*Work to be completed*: Please restate every line below exactly, without any pictures.

*The data*:
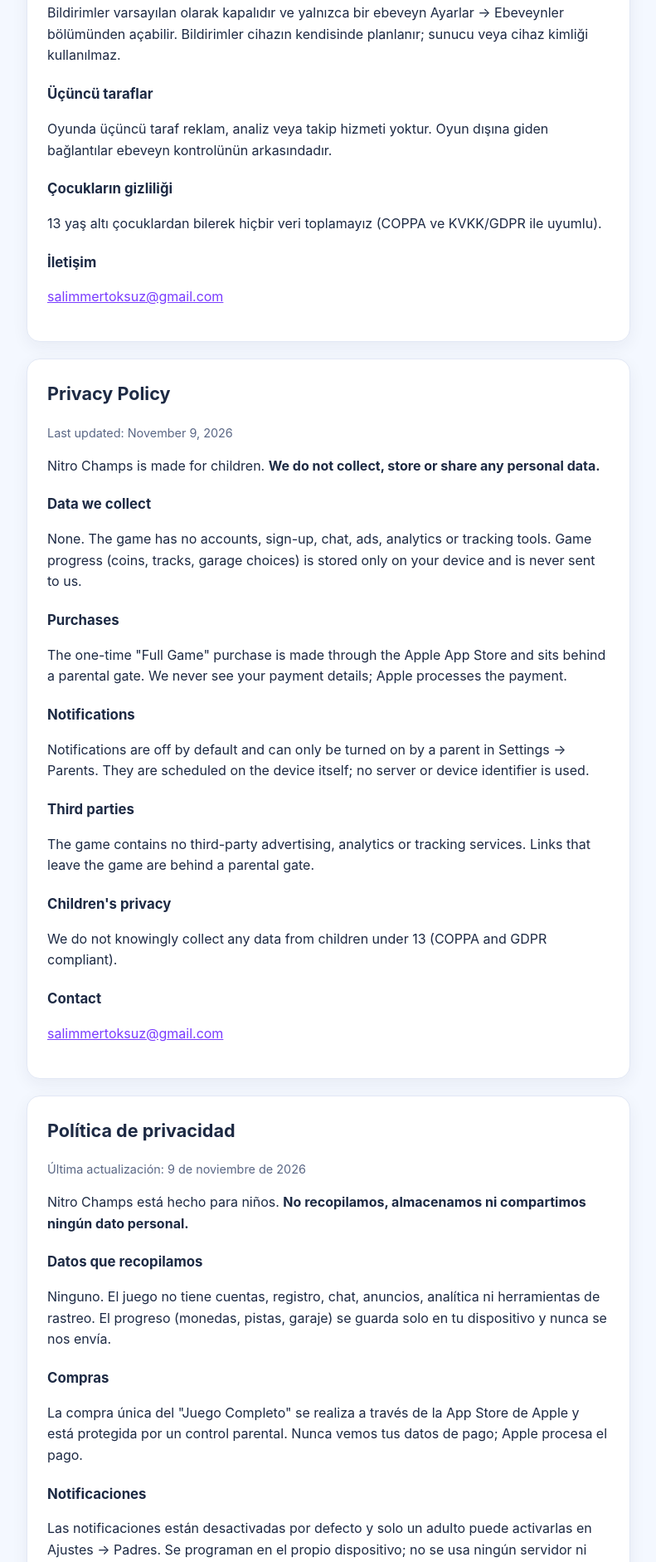
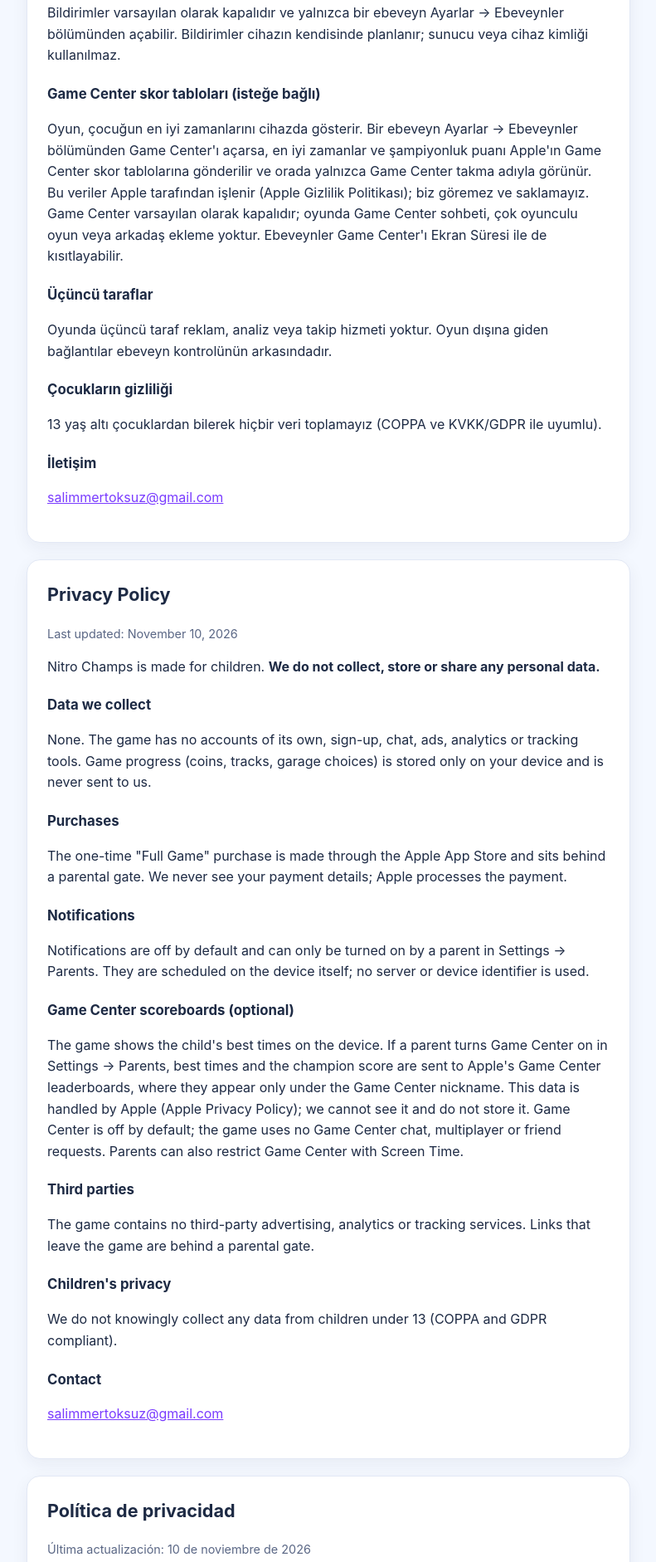
Before and after one commit to mertoksuz/nitrochamps, a plain HTML site: page privacy.html in a window 1280 px wide. Shown: the part 686-2568 px from the top of the page at 83% size, without its empty margins (244-1035 px from the left). Drawn offline with Linux system fonts and the light colour scheme.

Commit message:
privacy: optional Game Center scoreboards (TR/EN/ES)
Best times go to Apple's Game Center only after a parent turns it on in
Settings -> Parents; handled by Apple, never seen or stored by us.

Co-Authored-By: Claude Opus 5.5 <noreply@anthropic.com>

```diff
--- a/privacy.html
+++ b/privacy.html
@@ -15,14 +15,16 @@
 <main>
 <section id="tr">
   <h2>Gizlilik Politikası</h2>
-  <p class="muted">Son güncelleme: 9 Kasım 2026</p>
+  <p class="muted">Son güncelleme: 10 Kasım 2026</p>
   <p>Nitro Champs çocuklar için tasarlanmıştır. <b>Hiçbir kişisel veri toplamıyor, saklamıyor veya paylaşmıyoruz.</b></p>
   <h3>Toplanan veriler</h3>
-  <p>Yok. Oyunda hesap, kayıt, sohbet, reklam, analiz veya takip aracı bulunmaz. Oyun ilerlemesi (paralar, pistler, garaj seçimleri) yalnızca cihazınızda saklanır ve bize gönderilmez.</p>
+  <p>Yok. Oyunda kendi hesabımız, kayıt, sohbet, reklam, analiz veya takip aracı bulunmaz. Oyun ilerlemesi (paralar, pistler, garaj seçimleri) yalnızca cihazınızda saklanır ve bize gönderilmez.</p>
   <h3>Satın alma</h3>
   <p>Tek seferlik "Tam Oyun" satın alımı Apple App Store üzerinden yapılır ve ebeveyn kontrolünün arkasındadır. Ödeme bilgilerinizi göremeyiz; ödemeyi Apple işler.</p>
   <h3>Bildirimler</h3>
   <p>Bildirimler varsayılan olarak kapalıdır ve yalnızca bir ebeveyn Ayarlar → Ebeveynler bölümünden açabilir. Bildirimler cihazın kendisinde planlanır; sunucu veya cihaz kimliği kullanılmaz.</p>
+  <h3>Game Center skor tabloları (isteğe bağlı)</h3>
+  <p>Oyun, çocuğun en iyi zamanlarını cihazda gösterir. Bir ebeveyn Ayarlar → Ebeveynler bölümünden Game Center'ı açarsa, en iyi zamanlar ve şampiyonluk puanı Apple'ın Game Center skor tablolarına gönderilir ve orada yalnızca Game Center takma adıyla görünür. Bu veriler Apple tarafından işlenir (Apple Gizlilik Politikası); biz göremez ve saklamayız. Game Center varsayılan olarak kapalıdır; oyunda Game Center sohbeti, çok oyunculu oyun veya arkadaş ekleme yoktur. Ebeveynler Game Center'ı Ekran Süresi ile de kısıtlayabilir.</p>
   <h3>Üçüncü taraflar</h3>
   <p>Oyunda üçüncü taraf reklam, analiz veya takip hizmeti yoktur. Oyun dışına giden bağlantılar ebeveyn kontrolünün arkasındadır.</p>
   <h3>Çocukların gizliliği</h3>
@@ -32,14 +34,16 @@
 </section>
 <section id="en">
   <h2>Privacy Policy</h2>
-  <p class="muted">Last updated: November 9, 2026</p>
+  <p class="muted">Last updated: November 10, 2026</p>
   <p>Nitro Champs is made for children. <b>We do not collect, store or share any personal data.</b></p>
   <h3>Data we collect</h3>
-  <p>None. The game has no accounts, sign-up, chat, ads, analytics or tracking tools. Game progress (coins, tracks, garage choices) is stored only on your device and is never sent to us.</p>
+  <p>None. The game has no accounts of its own, sign-up, chat, ads, analytics or tracking tools. Game progress (coins, tracks, garage choices) is stored only on your device and is never sent to us.</p>
   <h3>Purchases</h3>
   <p>The one-time "Full Game" purchase is made through the Apple App Store and sits behind a parental gate. We never see your payment details; Apple processes the payment.</p>
   <h3>Notifications</h3>
   <p>Notifications are off by default and can only be turned on by a parent in Settings → Parents. They are scheduled on the device itself; no server or device identifier is used.</p>
+  <h3>Game Center scoreboards (optional)</h3>
+  <p>The game shows the child's best times on the device. If a parent turns Game Center on in Settings → Parents, best times and the champion score are sent to Apple's Game Center leaderboards, where they appear only under the Game Center nickname. This data is handled by Apple (Apple Privacy Policy); we cannot see it and do not store it. Game Center is off by default; the game uses no Game Center chat, multiplayer or friend requests. Parents can also restrict Game Center with Screen Time.</p>
   <h3>Third parties</h3>
   <p>The game contains no third-party advertising, analytics or tracking services. Links that leave the game are behind a parental gate.</p>
   <h3>Children's privacy</h3>
@@ -49,14 +53,16 @@
 </section>
 <section id="es">
   <h2>Política de privacidad</h2>
-  <p class="muted">Última actualización: 9 de noviembre de 2026</p>
+  <p class="muted">Última actualización: 10 de noviembre de 2026</p>
   <p>Nitro Champs está hecho para niños. <b>No recopilamos, almacenamos ni compartimos ningún dato personal.</b></p>
   <h3>Datos que recopilamos</h3>
-  <p>Ninguno. El juego no tiene cuentas, registro, chat, anuncios, analítica ni herramientas de rastreo. El progreso (monedas, pistas, garaje) se guarda solo en tu dispositivo y nunca se nos envía.</p>
+  <p>Ninguno. El juego no tiene cuentas propias, registro, chat, anuncios, analítica ni herramientas de rastreo. El progreso (monedas, pistas, garaje) se guarda solo en tu dispositivo y nunca se nos envía.</p>
   <h3>Compras</h3>
   <p>La compra única del "Juego Completo" se realiza a través de la App Store de Apple y está protegida por un control parental. Nunca vemos tus datos de pago; Apple procesa el pago.</p>
   <h3>Notificaciones</h3>
   <p>Las notificaciones están desactivadas por defecto y solo un adulto puede activarlas en Ajustes → Padres. Se programan en el propio dispositivo; no se usa ningún servidor ni identificador del dispositivo.</p>
+  <h3>Clasificaciones de Game Center (opcional)</h3>
+  <p>El juego muestra los mejores tiempos del niño en el dispositivo. Si un adulto activa Game Center en Ajustes → Padres, los mejores tiempos y los puntos de campeón se envían a las clasificaciones de Game Center de Apple, donde solo aparecen con el apodo de Game Center. Apple trata estos datos (Política de privacidad de Apple); nosotros no podemos verlos ni los guardamos. Game Center está desactivado por defecto; el juego no usa chat, multijugador ni solicitudes de amistad de Game Center. Los padres también pueden restringir Game Center con Tiempo de uso.</p>
   <h3>Terceros</h3>
   <p>El juego no contiene servicios de publicidad, analítica ni rastreo de terceros. Los enlaces que salen del juego están protegidos por un control parental.</p>
   <h3>Privacidad de los niños</h3>
```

*Completed exercise*:
Before and after one commit to mertoksuz/nitrochamps, a plain HTML site: page privacy.html in a window 1280 px wide. Shown: the part 686-2568 px from the top of the page at 83% size, without its empty margins (244-1035 px from the left). Drawn offline with Linux system fonts and the light colour scheme.

Commit message:
privacy: optional Game Center scoreboards (TR/EN/ES)
Best times go to Apple's Game Center only after a parent turns it on in
Settings -> Parents; handled by Apple, never seen or stored by us.

Co-Authored-By: Claude Opus 5.5 <noreply@anthropic.com>

```diff
--- a/privacy.html
+++ b/privacy.html
@@ -15,14 +15,16 @@
 <main>
 <section id="tr">
   <h2>Gizlilik Politikası</h2>
-  <p class="muted">Son güncelleme: 9 Kasım 2026</p>
+  <p class="muted">Son güncelleme: 10 Kasım 2026</p>
   <p>Nitro Champs çocuklar için tasarlanmıştır. <b>Hiçbir kişisel veri toplamıyor, saklamıyor veya paylaşmıyoruz.</b></p>
   <h3>Toplanan veriler</h3>
-  <p>Yok. Oyunda hesap, kayıt, sohbet, reklam, analiz veya takip aracı bulunmaz. Oyun ilerlemesi (paralar, pistler, garaj seçimleri) yalnızca cihazınızda saklanır ve bize gönderilmez.</p>
+  <p>Yok. Oyunda kendi hesabımız, kayıt, sohbet, reklam, analiz veya takip aracı bulunmaz. Oyun ilerlemesi (paralar, pistler, garaj seçimleri) yalnızca cihazınızda saklanır ve bize gönderilmez.</p>
   <h3>Satın alma</h3>
   <p>Tek seferlik "Tam Oyun" satın alımı Apple App Store üzerinden yapılır ve ebeveyn kontrolünün arkasındadır. Ödeme bilgilerinizi göremeyiz; ödemeyi Apple işler.</p>
   <h3>Bildirimler</h3>
   <p>Bildirimler varsayılan olarak kapalıdır ve yalnızca bir ebeveyn Ayarlar → Ebeveynler bölümünden açabilir. Bildirimler cihazın kendisinde planlanır; sunucu veya cihaz kimliği kullanılmaz.</p>
+  <h3>Game Center skor tabloları (isteğe bağlı)</h3>
+  <p>Oyun, çocuğun en iyi zamanlarını cihazda gösterir. Bir ebeveyn Ayarlar → Ebeveynler bölümünden Game Center'ı açarsa, en iyi zamanlar ve şampiyonluk puanı Apple'ın Game Center skor tablolarına gönderilir ve orada yalnızca Game Center takma adıyla görünür. Bu veriler Apple tarafından işlenir (Apple Gizlilik Politikası); biz göremez ve saklamayız. Game Center varsayılan olarak kapalıdır; oyunda Game Center sohbeti, çok oyunculu oyun veya arkadaş ekleme yoktur. Ebeveynler Game Center'ı Ekran Süresi ile de kısıtlayabilir.</p>
   <h3>Üçüncü taraflar</h3>
   <p>Oyunda üçüncü taraf reklam, analiz veya takip hizmeti yoktur. Oyun dışına giden bağlantılar ebeveyn kontrolünün arkasındadır.</p>
   <h3>Çocukların gizliliği</h3>
@@ -32,14 +34,16 @@
 </section>
 <section id="en">
   <h2>Privacy Policy</h2>
-  <p class="muted">Last updated: November 9, 2026</p>
+  <p class="muted">Last updated: November 10, 2026</p>
   <p>Nitro Champs is made for children. <b>We do not collect, store or share any personal data.</b></p>
   <h3>Data we collect</h3>
-  <p>None. The game has no accounts, sign-up, chat, ads, analytics or tracking tools. Game progress (coins, tracks, garage choices) is stored only on your device and is never sent to us.</p>
+  <p>None. The game has no accounts of its own, sign-up, chat, ads, analytics or tracking tools. Game progress (coins, tracks, garage choices) is stored only on your device and is never sent to us.</p>
   <h3>Purchases</h3>
   <p>The one-time "Full Game" purchase is made through the Apple App Store and sits behind a parental gate. We never see your payment details; Apple processes the payment.</p>
   <h3>Notifications</h3>
   <p>Notifications are off by default and can only be turned on by a parent in Settings → Parents. They are scheduled on the device itself; no server or device identifier is used.</p>
+  <h3>Game Center scoreboards (optional)</h3>
+  <p>The game shows the child's best times on the device. If a parent turns Game Center on in Settings → Parents, best times and the champion score are sent to Apple's Game Center leaderboards, where they appear only under the Game Center nickname. This data is handled by Apple (Apple Privacy Policy); we cannot see it and do not store it. Game Center is off by default; the game uses no Game Center chat, multiplayer or friend requests. Parents can also restrict Game Center with Screen Time.</p>
   <h3>Third parties</h3>
   <p>The game contains no third-party advertising, analytics or tracking services. Links that leave the game are behind a parental gate.</p>
   <h3>Children's privacy</h3>
@@ -49,14 +53,16 @@
 </section>
 <section id="es">
   <h2>Política de privacidad</h2>
-  <p class="muted">Última actualización: 9 de noviembre de 2026</p>
+  <p class="muted">Última actualización: 10 de noviembre de 2026</p>
   <p>Nitro Champs está hecho para niños. <b>No recopilamos, almacenamos ni compartimos ningún dato personal.</b></p>
   <h3>Datos que recopilamos</h3>
-  <p>Ninguno. El juego no tiene cuentas, registro, chat, anuncios, analítica ni herramientas de rastreo. El progreso (monedas, pistas, garaje) se guarda solo en tu dispositivo y nunca se nos envía.</p>
+  <p>Ninguno. El juego no tiene cuentas propias, registro, chat, anuncios, analítica ni herramientas de rastreo. El progreso (monedas, pistas, garaje) se guarda solo en tu dispositivo y nunca se nos envía.</p>
   <h3>Compras</h3>
   <p>La compra única del "Juego Completo" se realiza a través de la App Store de Apple y está protegida por un control parental. Nunca vemos tus datos de pago; Apple procesa el pago.</p>
   <h3>Notificaciones</h3>
   <p>Las notificaciones están desactivadas por defecto y solo un adulto puede activarlas en Ajustes → Padres. Se programan en el propio dispositivo; no se usa ningún servidor ni identificador del dispositivo.</p>
+  <h3>Clasificaciones de Game Center (opcional)</h3>
+  <p>El juego muestra los mejores tiempos del niño en el dispositivo. Si un adulto activa Game Center en Ajustes → Padres, los mejores tiempos y los puntos de campeón se envían a las clasificaciones de Game Center de Apple, donde solo aparecen con el apodo de Game Center. Apple trata estos datos (Política de privacidad de Apple); nosotros no podemos verlos ni los guardamos. Game Center está desactivado por defecto; el juego no usa chat, multijugador ni solicitudes de amistad de Game Center. Los padres también pueden restringir Game Center con Tiempo de uso.</p>
   <h3>Terceros</h3>
   <p>El juego no contiene servicios de publicidad, analítica ni rastreo de terceros. Los enlaces que salen del juego están protegidos por un control parental.</p>
   <h3>Privacidad de los niños</h3>
```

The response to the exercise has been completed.